* LISTED ENTRIES:
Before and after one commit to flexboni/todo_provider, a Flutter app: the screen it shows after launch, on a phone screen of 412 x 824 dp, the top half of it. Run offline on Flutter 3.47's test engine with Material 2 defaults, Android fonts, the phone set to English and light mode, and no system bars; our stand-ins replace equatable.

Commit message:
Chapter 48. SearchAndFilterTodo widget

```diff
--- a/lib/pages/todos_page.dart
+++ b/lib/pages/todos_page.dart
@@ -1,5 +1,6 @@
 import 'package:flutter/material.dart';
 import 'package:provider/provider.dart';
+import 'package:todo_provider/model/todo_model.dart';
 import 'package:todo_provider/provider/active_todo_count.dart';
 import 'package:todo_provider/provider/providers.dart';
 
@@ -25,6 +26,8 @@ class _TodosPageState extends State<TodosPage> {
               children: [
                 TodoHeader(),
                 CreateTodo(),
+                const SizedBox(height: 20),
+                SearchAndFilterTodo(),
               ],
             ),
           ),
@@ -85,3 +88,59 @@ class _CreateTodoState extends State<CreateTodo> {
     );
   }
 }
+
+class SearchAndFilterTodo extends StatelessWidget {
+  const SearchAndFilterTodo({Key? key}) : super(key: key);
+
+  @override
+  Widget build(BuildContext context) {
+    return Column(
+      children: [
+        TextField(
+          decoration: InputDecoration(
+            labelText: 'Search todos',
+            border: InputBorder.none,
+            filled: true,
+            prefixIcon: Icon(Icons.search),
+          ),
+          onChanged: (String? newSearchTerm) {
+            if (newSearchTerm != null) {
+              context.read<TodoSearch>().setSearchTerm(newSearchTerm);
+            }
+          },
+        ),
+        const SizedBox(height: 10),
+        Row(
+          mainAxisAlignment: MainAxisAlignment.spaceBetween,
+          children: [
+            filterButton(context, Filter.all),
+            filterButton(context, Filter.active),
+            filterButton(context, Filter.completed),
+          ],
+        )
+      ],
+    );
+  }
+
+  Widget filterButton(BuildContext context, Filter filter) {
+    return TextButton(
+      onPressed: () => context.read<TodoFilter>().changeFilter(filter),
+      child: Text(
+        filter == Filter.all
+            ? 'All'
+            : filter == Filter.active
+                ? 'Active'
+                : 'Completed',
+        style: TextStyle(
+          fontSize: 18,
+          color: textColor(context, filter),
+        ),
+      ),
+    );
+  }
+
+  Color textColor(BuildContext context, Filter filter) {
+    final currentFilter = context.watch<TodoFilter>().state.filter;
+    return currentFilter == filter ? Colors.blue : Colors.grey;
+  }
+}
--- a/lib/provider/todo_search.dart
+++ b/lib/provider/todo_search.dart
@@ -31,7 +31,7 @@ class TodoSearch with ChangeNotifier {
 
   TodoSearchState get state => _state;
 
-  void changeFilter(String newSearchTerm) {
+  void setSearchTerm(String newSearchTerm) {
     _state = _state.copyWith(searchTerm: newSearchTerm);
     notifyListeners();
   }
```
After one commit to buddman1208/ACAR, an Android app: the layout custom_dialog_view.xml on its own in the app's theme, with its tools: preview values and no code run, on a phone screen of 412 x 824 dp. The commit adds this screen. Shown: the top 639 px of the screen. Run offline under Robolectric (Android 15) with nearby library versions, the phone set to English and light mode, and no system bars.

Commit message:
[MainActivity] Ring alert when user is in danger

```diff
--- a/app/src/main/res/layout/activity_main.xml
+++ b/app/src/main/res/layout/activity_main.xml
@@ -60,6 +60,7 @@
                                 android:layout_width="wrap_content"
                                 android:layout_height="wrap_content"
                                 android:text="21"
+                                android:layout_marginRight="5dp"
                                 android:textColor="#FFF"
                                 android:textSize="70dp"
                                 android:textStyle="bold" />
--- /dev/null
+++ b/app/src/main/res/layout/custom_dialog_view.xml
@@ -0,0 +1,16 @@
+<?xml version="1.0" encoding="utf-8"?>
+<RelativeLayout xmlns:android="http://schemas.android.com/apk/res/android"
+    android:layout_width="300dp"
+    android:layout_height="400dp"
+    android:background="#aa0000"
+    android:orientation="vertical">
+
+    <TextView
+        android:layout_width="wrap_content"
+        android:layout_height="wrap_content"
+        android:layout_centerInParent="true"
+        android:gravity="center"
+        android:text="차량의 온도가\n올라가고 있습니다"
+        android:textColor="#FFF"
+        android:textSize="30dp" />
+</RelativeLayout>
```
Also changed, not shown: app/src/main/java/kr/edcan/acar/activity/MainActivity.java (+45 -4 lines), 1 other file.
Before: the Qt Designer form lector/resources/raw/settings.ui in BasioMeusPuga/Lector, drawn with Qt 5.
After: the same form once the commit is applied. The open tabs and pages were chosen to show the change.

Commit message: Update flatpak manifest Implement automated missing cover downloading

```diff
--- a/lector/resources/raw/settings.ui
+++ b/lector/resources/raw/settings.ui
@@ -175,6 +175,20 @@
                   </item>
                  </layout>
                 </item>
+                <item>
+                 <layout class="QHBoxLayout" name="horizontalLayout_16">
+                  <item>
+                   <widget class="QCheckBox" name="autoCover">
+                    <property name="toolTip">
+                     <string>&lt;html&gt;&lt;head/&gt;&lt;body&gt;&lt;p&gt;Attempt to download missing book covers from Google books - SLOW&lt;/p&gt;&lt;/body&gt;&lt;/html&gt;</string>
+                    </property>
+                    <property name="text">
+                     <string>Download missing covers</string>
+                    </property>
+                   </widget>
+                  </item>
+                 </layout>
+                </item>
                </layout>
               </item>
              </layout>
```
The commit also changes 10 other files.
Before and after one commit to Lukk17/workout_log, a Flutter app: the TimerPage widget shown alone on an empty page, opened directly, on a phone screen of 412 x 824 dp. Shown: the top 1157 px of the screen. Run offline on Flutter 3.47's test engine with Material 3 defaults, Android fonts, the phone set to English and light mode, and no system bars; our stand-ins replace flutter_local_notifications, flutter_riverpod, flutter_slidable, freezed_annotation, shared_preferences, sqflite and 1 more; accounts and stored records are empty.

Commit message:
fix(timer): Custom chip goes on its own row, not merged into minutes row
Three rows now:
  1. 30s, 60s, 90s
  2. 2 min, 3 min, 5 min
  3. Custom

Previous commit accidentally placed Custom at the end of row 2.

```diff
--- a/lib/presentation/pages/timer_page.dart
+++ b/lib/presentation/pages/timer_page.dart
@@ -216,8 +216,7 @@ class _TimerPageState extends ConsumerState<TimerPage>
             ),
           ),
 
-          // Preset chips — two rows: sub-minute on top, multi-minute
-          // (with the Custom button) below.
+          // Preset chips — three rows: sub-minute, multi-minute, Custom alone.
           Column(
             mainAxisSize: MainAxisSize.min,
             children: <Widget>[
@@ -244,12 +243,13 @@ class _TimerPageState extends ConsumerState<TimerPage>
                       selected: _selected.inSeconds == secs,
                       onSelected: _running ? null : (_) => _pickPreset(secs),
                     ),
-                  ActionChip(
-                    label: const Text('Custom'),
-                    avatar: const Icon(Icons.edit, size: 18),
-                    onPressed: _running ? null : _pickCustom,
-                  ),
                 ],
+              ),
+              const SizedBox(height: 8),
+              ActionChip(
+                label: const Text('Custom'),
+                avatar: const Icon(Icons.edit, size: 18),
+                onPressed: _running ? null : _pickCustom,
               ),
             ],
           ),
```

* TASK REQUIREMENTS: Nothing in the records may be left out; reproduce them exactly.

* EXERCISE RESPONSE:
Before and after one commit to flexboni/todo_provider, a Flutter app: the screen it shows after launch, on a phone screen of 412 x 824 dp, the top half of it. Run offline on Flutter 3.47's test engine with Material 2 defaults, Android fonts, the phone set to English and light mode, and no system bars; our stand-ins replace equatable.

Commit message:
Chapter 48. SearchAndFilterTodo widget

```diff
--- a/lib/pages/todos_page.dart
+++ b/lib/pages/todos_page.dart
@@ -1,5 +1,6 @@
 import 'package:flutter/material.dart';
 import 'package:provider/provider.dart';
+import 'package:todo_provider/model/todo_model.dart';
 import 'package:todo_provider/provider/active_todo_count.dart';
 import 'package:todo_provider/provider/providers.dart';
 
@@ -25,6 +26,8 @@ class _TodosPageState extends State<TodosPage> {
               children: [
                 TodoHeader(),
                 CreateTodo(),
+                const SizedBox(height: 20),
+                SearchAndFilterTodo(),
               ],
             ),
           ),
@@ -85,3 +88,59 @@ class _CreateTodoState extends State<CreateTodo> {
     );
   }
 }
+
+class SearchAndFilterTodo extends StatelessWidget {
+  const SearchAndFilterTodo({Key? key}) : super(key: key);
+
+  @override
+  Widget build(BuildContext context) {
+    return Column(
+      children: [
+        TextField(
+          decoration: InputDecoration(
+            labelText: 'Search todos',
+            border: InputBorder.none,
+            filled: true,
+            prefixIcon: Icon(Icons.search),
+          ),
+          onChanged: (String? newSearchTerm) {
+            if (newSearchTerm != null) {
+              context.read<TodoSearch>().setSearchTerm(newSearchTerm);
+            }
+          },
+        ),
+        const SizedBox(height: 10),
+        Row(
+          mainAxisAlignment: MainAxisAlignment.spaceBetween,
+          children: [
+            filterButton(context, Filter.all),
+            filterButton(context, Filter.active),
+            filterButton(context, Filter.completed),
+          ],
+        )
+      ],
+    );
+  }
+
+  Widget filterButton(BuildContext context, Filter filter) {
+    return TextButton(
+      onPressed: () => context.read<TodoFilter>().changeFilter(filter),
+      child: Text(
+        filter == Filter.all
+            ? 'All'
+            : filter == Filter.active
+                ? 'Active'
+                : 'Completed',
+        style: TextStyle(
+          fontSize: 18,
+          color: textColor(context, filter),
+        ),
+      ),
+    );
+  }
+
+  Color textColor(BuildContext context, Filter filter) {
+    final currentFilter = context.watch<TodoFilter>().state.filter;
+    return currentFilter == filter ? Colors.blue : Colors.grey;
+  }
+}
--- a/lib/provider/todo_search.dart
+++ b/lib/provider/todo_search.dart
@@ -31,7 +31,7 @@ class TodoSearch with ChangeNotifier {
 
   TodoSearchState get state => _state;
 
-  void changeFilter(String newSearchTerm) {
+  void setSearchTerm(String newSearchTerm) {
     _state = _state.copyWith(searchTerm: newSearchTerm);
     notifyListeners();
   }
```
After one commit to buddman1208/ACAR, an Android app: the layout custom_dialog_view.xml on its own in the app's theme, with its tools: preview values and no code run, on a phone screen of 412 x 824 dp. The commit adds this screen. Shown: the top 639 px of the screen. Run offline under Robolectric (Android 15) with nearby library versions, the phone set to English and light mode, and no system bars.

Commit message:
[MainActivity] Ring alert when user is in danger

```diff
--- a/app/src/main/res/layout/activity_main.xml
+++ b/app/src/main/res/layout/activity_main.xml
@@ -60,6 +60,7 @@
                                 android:layout_width="wrap_content"
                                 android:layout_height="wrap_content"
                                 android:text="21"
+                                android:layout_marginRight="5dp"
                                 android:textColor="#FFF"
                                 android:textSize="70dp"
                                 android:textStyle="bold" />
--- /dev/null
+++ b/app/src/main/res/layout/custom_dialog_view.xml
@@ -0,0 +1,16 @@
+<?xml version="1.0" encoding="utf-8"?>
+<RelativeLayout xmlns:android="http://schemas.android.com/apk/res/android"
+    android:layout_width="300dp"
+    android:layout_height="400dp"
+    android:background="#aa0000"
+    android:orientation="vertical">
+
+    <TextView
+        android:layout_width="wrap_content"
+        android:layout_height="wrap_content"
+        android:layout_centerInParent="true"
+        android:gravity="center"
+        android:text="차량의 온도가\n올라가고 있습니다"
+        android:textColor="#FFF"
+        android:textSize="30dp" />
+</RelativeLayout>
```
Also changed, not shown: app/src/main/java/kr/edcan/acar/activity/MainActivity.java (+45 -4 lines), 1 other file.
Before: the Qt Designer form lector/resources/raw/settings.ui in BasioMeusPuga/Lector, drawn with Qt 5.
After: the same form once the commit is applied. The open tabs and pages were chosen to show the change.

Commit message: Update flatpak manifest Implement automated missing cover downloading

```diff
--- a/lector/resources/raw/settings.ui
+++ b/lector/resources/raw/settings.ui
@@ -175,6 +175,20 @@
                   </item>
                  </layout>
                 </item>
+                <item>
+                 <layout class="QHBoxLayout" name="horizontalLayout_16">
+                  <item>
+                   <widget class="QCheckBox" name="autoCover">
+                    <property name="toolTip">
+                     <string>&lt;html&gt;&lt;head/&gt;&lt;body&gt;&lt;p&gt;Attempt to download missing book covers from Google books - SLOW&lt;/p&gt;&lt;/body&gt;&lt;/html&gt;</string>
+                    </property>
+                    <property name="text">
+                     <string>Download missing covers</string>
+                    </property>
+                   </widget>
+                  </item>
+                 </layout>
+                </item>
                </layout>
               </item>
              </layout>
```
The commit also changes 10 other files.
Before and after one commit to Lukk17/workout_log, a Flutter app: the TimerPage widget shown alone on an empty page, opened directly, on a phone screen of 412 x 824 dp. Shown: the top 1157 px of the screen. Run offline on Flutter 3.47's test engine with Material 3 defaults, Android fonts, the phone set to English and light mode, and no system bars; our stand-ins replace flutter_local_notifications, flutter_riverpod, flutter_slidable, freezed_annotation, shared_preferences, sqflite and 1 more; accounts and stored records are empty.

Commit message:
fix(timer): Custom chip goes on its own row, not merged into minutes row
Three rows now:
  1. 30s, 60s, 90s
  2. 2 min, 3 min, 5 min
  3. Custom

Previous commit accidentally placed Custom at the end of row 2.

```diff
--- a/lib/presentation/pages/timer_page.dart
+++ b/lib/presentation/pages/timer_page.dart
@@ -216,8 +216,7 @@ class _TimerPageState extends ConsumerState<TimerPage>
             ),
           ),
 
-          // Preset chips — two rows: sub-minute on top, multi-minute
-          // (with the Custom button) below.
+          // Preset chips — three rows: sub-minute, multi-minute, Custom alone.
           Column(
             mainAxisSize: MainAxisSize.min,
             children: <Widget>[
@@ -244,12 +243,13 @@ class _TimerPageState extends ConsumerState<TimerPage>
                       selected: _selected.inSeconds == secs,
                       onSelected: _running ? null : (_) => _pickPreset(secs),
                     ),
-                  ActionChip(
-                    label: const Text('Custom'),
-                    avatar: const Icon(Icons.edit, size: 18),
-                    onPressed: _running ? null : _pickCustom,
-                  ),
                 ],
+              ),
+              const SizedBox(height: 8),
+              ActionChip(
+                label: const Text('Custom'),
+                avatar: const Icon(Icons.edit, size: 18),
+                onPressed: _running ? null : _pickCustom,
               ),
             ],
           ),
```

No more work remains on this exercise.